» **Required work**: Report every line of the records below that contains the word "type".

» **Materials provided**:
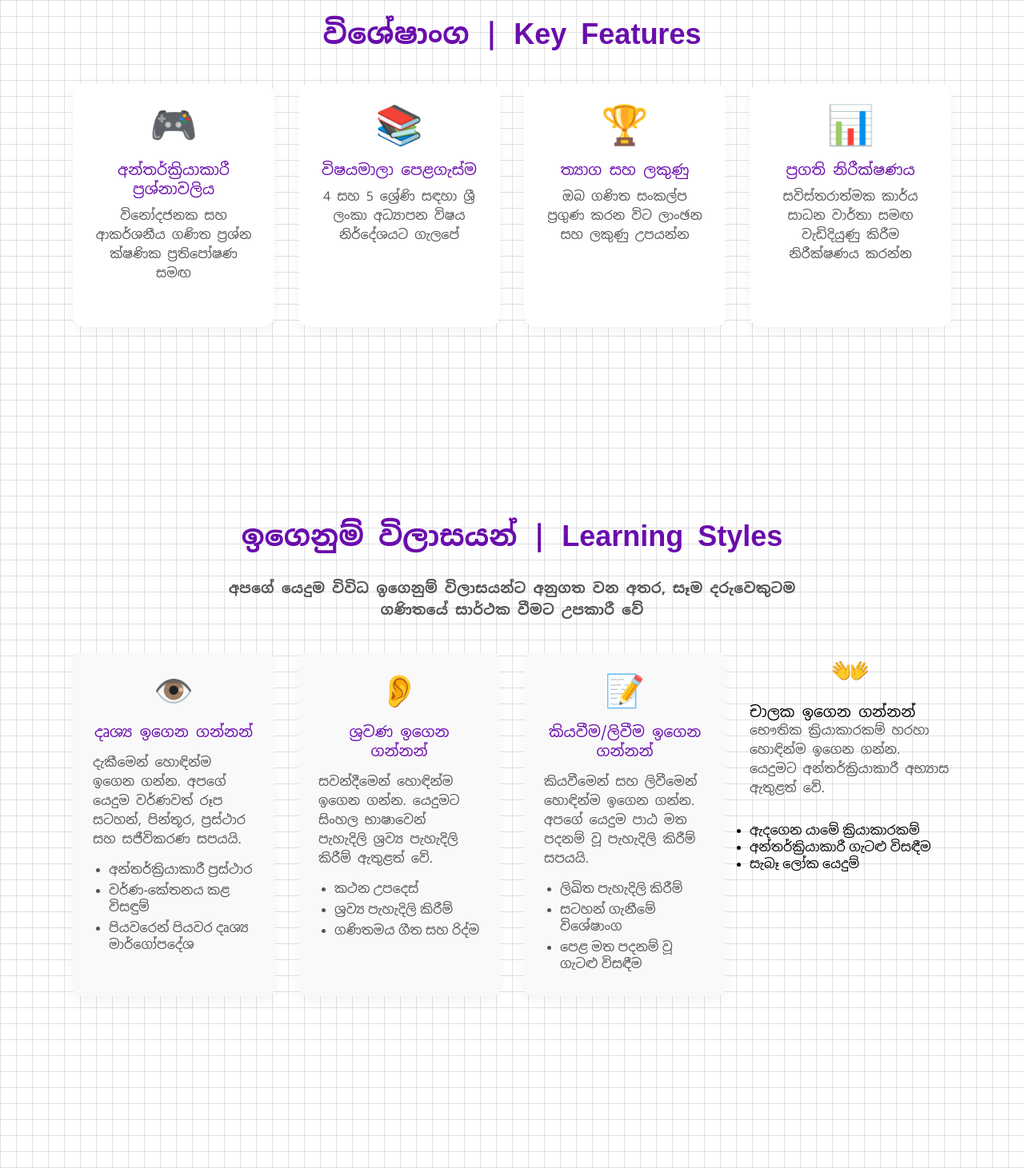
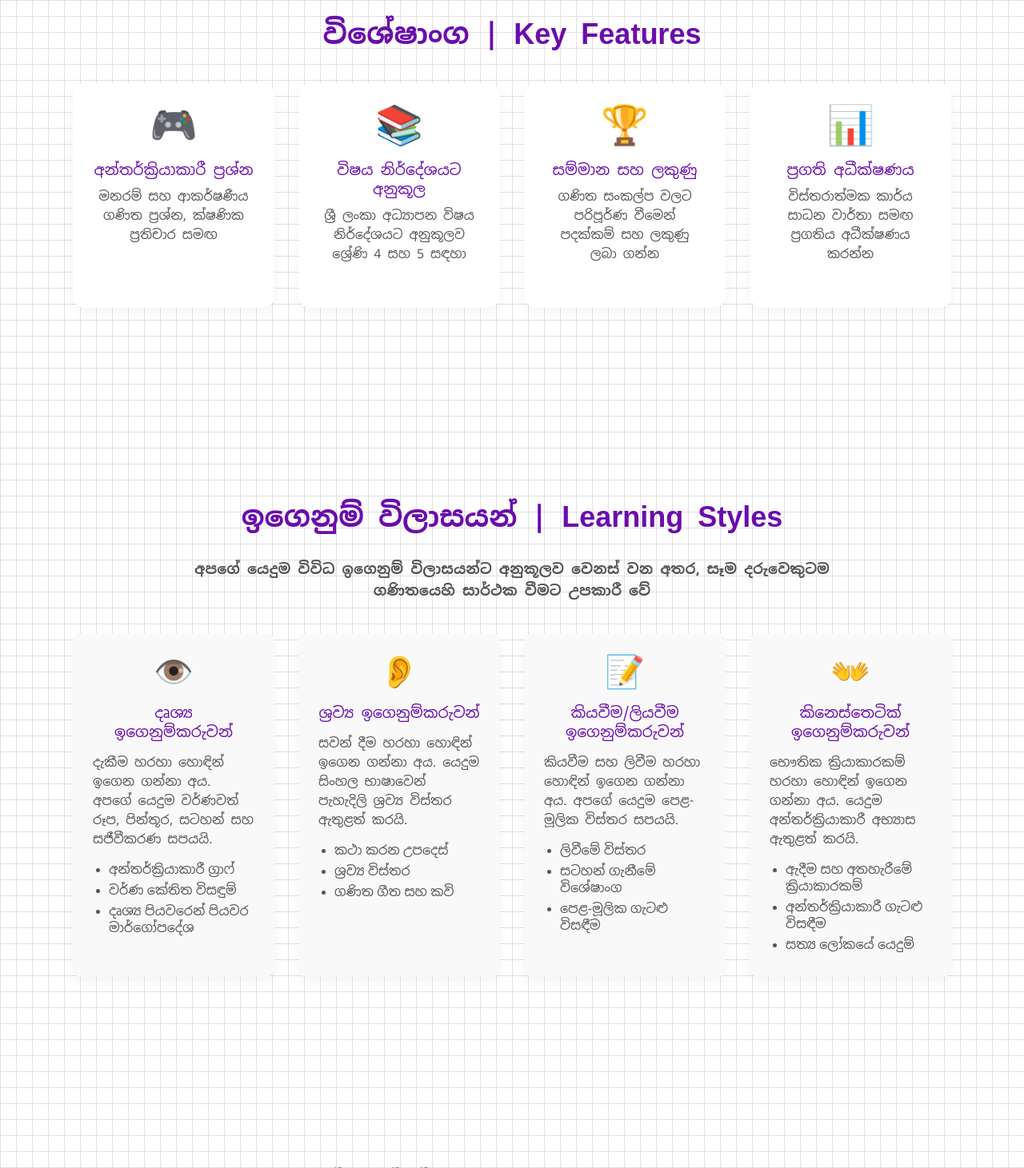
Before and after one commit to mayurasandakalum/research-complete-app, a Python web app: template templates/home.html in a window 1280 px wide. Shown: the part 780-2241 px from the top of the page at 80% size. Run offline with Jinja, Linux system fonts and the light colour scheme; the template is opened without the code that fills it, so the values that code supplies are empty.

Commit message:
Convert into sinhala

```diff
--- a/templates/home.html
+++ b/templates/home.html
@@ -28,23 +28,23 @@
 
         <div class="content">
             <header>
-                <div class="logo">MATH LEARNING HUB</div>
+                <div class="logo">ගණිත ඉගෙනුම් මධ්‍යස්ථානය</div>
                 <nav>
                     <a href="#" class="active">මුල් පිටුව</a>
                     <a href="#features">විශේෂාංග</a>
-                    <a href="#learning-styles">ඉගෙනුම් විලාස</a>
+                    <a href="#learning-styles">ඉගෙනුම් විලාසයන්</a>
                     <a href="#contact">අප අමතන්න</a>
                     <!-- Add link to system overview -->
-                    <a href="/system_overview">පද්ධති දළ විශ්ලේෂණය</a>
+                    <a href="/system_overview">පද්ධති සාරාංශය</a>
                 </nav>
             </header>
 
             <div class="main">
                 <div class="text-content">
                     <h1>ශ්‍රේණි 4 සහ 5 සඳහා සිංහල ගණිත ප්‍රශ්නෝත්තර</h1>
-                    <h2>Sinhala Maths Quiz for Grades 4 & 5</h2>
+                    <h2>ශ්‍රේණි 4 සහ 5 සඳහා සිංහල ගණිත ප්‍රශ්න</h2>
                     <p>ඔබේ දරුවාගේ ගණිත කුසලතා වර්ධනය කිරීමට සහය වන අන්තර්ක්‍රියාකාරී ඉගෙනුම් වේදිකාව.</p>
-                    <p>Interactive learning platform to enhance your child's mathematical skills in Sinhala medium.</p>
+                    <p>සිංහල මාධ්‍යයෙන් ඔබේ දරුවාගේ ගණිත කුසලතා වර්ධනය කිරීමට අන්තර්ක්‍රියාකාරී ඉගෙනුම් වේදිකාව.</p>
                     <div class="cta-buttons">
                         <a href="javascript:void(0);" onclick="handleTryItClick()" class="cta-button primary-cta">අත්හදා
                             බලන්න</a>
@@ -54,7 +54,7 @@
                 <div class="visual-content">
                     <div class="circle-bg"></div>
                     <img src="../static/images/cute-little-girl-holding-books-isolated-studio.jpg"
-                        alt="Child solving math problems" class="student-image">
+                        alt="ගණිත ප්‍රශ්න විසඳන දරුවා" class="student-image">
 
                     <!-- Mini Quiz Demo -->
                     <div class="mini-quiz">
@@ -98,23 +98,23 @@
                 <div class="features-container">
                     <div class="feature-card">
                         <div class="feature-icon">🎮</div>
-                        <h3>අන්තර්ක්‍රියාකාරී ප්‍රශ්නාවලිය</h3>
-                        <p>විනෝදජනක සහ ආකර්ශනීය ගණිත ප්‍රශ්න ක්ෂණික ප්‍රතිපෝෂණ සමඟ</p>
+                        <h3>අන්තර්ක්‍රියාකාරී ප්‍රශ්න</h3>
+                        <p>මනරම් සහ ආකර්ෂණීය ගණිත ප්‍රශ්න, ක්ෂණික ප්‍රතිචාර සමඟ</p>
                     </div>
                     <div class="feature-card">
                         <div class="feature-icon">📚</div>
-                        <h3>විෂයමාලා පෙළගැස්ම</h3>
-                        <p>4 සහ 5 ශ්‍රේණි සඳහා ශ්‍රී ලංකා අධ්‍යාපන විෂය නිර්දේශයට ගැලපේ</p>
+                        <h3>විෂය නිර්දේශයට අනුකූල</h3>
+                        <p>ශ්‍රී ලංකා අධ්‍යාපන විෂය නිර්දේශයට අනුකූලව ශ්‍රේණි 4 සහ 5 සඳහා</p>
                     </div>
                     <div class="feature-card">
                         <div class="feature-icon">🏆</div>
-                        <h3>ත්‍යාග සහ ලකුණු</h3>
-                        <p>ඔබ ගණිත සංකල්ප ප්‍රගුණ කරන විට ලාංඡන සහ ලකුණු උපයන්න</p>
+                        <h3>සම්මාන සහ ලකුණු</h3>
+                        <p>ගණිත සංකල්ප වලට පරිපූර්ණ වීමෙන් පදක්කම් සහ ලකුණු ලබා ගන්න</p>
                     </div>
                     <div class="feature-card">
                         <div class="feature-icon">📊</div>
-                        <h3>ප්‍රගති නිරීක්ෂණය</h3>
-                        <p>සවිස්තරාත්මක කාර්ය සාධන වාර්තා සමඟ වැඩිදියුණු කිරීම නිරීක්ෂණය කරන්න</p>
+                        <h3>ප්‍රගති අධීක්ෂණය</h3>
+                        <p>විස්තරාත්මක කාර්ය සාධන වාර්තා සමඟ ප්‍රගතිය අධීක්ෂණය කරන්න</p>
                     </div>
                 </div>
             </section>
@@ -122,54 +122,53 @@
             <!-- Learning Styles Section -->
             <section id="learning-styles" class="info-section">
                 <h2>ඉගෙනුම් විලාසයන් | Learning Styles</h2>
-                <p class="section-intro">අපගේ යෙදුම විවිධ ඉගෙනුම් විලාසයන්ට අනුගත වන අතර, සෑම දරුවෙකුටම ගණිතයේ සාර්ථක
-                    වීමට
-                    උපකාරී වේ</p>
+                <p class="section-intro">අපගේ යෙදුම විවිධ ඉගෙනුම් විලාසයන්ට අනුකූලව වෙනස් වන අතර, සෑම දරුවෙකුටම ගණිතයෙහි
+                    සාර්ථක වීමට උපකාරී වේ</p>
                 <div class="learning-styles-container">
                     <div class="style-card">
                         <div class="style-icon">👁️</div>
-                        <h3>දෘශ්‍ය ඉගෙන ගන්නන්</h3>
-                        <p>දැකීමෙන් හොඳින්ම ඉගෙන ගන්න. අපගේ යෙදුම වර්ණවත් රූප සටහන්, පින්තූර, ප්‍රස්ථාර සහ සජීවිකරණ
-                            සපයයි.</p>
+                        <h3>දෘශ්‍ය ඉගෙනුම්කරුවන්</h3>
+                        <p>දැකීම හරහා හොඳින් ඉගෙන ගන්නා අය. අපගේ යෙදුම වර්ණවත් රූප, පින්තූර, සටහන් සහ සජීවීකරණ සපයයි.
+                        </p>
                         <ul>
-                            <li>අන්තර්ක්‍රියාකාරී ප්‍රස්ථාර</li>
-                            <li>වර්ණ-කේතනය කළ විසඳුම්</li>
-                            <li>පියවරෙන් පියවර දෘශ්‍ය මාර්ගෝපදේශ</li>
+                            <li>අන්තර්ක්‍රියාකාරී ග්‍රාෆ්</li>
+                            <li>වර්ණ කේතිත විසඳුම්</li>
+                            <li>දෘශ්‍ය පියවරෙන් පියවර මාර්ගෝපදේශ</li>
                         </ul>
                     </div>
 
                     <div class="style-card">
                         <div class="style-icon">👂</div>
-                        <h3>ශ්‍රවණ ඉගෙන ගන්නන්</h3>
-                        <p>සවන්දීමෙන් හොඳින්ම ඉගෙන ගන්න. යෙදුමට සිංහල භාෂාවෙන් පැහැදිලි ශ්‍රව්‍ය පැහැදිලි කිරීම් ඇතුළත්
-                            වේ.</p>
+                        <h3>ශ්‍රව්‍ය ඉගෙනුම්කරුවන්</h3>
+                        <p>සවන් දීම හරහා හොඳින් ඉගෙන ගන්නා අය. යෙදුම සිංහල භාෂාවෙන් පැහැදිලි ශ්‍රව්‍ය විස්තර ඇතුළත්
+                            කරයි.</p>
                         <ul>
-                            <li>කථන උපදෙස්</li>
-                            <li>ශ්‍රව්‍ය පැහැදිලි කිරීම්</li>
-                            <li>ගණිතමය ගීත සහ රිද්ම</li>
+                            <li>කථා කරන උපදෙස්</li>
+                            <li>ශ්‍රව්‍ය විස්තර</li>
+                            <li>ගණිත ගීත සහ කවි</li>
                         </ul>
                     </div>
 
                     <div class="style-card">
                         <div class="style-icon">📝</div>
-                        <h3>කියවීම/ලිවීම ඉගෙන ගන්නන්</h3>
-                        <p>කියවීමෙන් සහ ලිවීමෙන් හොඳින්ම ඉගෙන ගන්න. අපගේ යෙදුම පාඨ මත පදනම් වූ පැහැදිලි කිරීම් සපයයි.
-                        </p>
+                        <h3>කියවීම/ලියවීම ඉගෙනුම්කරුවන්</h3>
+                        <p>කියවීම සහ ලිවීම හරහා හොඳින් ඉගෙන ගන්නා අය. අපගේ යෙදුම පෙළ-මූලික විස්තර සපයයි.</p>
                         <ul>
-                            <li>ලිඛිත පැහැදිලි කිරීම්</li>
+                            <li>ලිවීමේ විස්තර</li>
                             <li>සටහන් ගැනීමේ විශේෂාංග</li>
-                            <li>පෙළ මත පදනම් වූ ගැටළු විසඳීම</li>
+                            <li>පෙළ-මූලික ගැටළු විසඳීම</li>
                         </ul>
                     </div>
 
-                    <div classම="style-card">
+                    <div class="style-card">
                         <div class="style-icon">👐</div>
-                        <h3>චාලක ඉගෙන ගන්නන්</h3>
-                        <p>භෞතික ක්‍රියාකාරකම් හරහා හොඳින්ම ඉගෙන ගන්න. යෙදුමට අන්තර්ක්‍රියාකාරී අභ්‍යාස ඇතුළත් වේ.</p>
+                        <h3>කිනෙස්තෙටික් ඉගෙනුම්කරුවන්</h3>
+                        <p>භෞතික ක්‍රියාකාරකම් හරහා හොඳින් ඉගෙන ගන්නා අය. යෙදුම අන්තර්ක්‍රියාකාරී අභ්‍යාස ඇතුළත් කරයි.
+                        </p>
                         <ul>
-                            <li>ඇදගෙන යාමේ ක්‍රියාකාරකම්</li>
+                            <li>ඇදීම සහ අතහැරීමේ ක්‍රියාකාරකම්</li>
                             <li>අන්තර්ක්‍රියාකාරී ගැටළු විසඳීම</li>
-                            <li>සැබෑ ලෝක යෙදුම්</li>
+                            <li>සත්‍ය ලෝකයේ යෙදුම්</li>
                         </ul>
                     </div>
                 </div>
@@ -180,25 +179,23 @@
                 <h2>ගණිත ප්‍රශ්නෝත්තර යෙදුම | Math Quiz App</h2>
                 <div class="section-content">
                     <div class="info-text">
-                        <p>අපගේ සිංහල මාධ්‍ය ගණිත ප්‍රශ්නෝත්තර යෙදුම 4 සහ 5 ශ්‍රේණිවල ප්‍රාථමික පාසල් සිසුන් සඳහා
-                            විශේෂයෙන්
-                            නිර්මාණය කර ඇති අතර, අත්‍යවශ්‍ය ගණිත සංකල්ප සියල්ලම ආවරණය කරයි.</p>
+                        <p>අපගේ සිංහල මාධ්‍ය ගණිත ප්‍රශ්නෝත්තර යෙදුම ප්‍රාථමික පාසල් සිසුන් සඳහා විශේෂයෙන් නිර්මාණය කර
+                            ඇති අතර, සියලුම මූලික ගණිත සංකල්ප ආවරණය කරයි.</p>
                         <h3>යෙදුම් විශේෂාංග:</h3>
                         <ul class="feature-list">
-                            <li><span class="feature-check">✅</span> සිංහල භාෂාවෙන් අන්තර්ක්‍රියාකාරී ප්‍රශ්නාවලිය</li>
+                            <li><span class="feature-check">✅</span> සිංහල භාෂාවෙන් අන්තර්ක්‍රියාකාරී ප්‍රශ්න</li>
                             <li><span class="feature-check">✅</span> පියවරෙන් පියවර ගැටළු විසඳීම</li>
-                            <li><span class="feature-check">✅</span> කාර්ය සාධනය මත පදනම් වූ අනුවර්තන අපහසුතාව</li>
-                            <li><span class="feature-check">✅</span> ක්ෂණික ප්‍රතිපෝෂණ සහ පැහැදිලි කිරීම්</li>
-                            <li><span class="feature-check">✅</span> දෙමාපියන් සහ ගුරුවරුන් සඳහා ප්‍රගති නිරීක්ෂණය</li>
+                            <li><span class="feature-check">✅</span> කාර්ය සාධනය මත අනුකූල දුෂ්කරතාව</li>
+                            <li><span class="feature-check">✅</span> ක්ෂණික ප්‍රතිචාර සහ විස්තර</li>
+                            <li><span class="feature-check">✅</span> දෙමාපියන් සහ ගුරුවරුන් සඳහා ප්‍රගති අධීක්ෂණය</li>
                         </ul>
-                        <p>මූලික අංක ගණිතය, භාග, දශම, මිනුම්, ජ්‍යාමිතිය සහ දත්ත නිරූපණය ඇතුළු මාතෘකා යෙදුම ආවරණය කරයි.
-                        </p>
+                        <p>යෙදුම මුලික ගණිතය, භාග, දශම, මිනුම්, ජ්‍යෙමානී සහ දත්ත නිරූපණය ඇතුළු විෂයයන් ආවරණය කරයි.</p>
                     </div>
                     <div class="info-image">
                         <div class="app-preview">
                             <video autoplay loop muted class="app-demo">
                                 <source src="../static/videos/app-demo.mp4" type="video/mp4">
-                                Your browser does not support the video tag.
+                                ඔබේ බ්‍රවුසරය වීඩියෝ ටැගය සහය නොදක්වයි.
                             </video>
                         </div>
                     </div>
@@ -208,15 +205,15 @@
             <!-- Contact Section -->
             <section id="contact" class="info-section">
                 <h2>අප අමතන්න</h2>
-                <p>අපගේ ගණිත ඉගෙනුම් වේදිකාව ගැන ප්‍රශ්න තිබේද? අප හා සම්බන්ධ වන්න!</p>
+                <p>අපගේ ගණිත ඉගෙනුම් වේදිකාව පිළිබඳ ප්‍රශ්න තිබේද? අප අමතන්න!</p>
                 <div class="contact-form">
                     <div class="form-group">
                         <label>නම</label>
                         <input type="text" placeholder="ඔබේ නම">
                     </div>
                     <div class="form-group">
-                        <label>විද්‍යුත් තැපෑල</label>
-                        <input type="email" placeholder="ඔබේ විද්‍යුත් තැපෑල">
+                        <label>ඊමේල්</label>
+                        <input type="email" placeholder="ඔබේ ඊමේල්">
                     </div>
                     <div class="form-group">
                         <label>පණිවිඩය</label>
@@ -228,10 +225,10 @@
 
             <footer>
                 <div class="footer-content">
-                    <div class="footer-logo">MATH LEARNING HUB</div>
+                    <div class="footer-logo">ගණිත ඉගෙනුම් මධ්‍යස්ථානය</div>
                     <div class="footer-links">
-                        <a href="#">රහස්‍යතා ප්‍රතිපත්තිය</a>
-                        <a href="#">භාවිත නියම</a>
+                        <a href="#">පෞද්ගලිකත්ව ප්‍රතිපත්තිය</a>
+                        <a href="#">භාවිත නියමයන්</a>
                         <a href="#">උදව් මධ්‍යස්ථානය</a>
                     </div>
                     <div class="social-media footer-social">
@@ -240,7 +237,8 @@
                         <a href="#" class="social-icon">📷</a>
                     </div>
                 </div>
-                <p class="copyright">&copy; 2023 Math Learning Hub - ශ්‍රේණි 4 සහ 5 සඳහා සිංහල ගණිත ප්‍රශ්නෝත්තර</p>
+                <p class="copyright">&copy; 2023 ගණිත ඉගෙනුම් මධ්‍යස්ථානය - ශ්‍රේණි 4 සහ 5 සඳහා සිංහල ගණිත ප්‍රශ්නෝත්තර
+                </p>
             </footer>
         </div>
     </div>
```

» **Output**:
                                 <source src="../static/videos/app-demo.mp4" type="video/mp4">
                         <input type="text" placeholder="ඔබේ නම">
-                        <input type="email" placeholder="ඔබේ විද්‍යුත් තැපෑල">
+                        <input type="email" placeholder="ඔබේ ඊමේල්">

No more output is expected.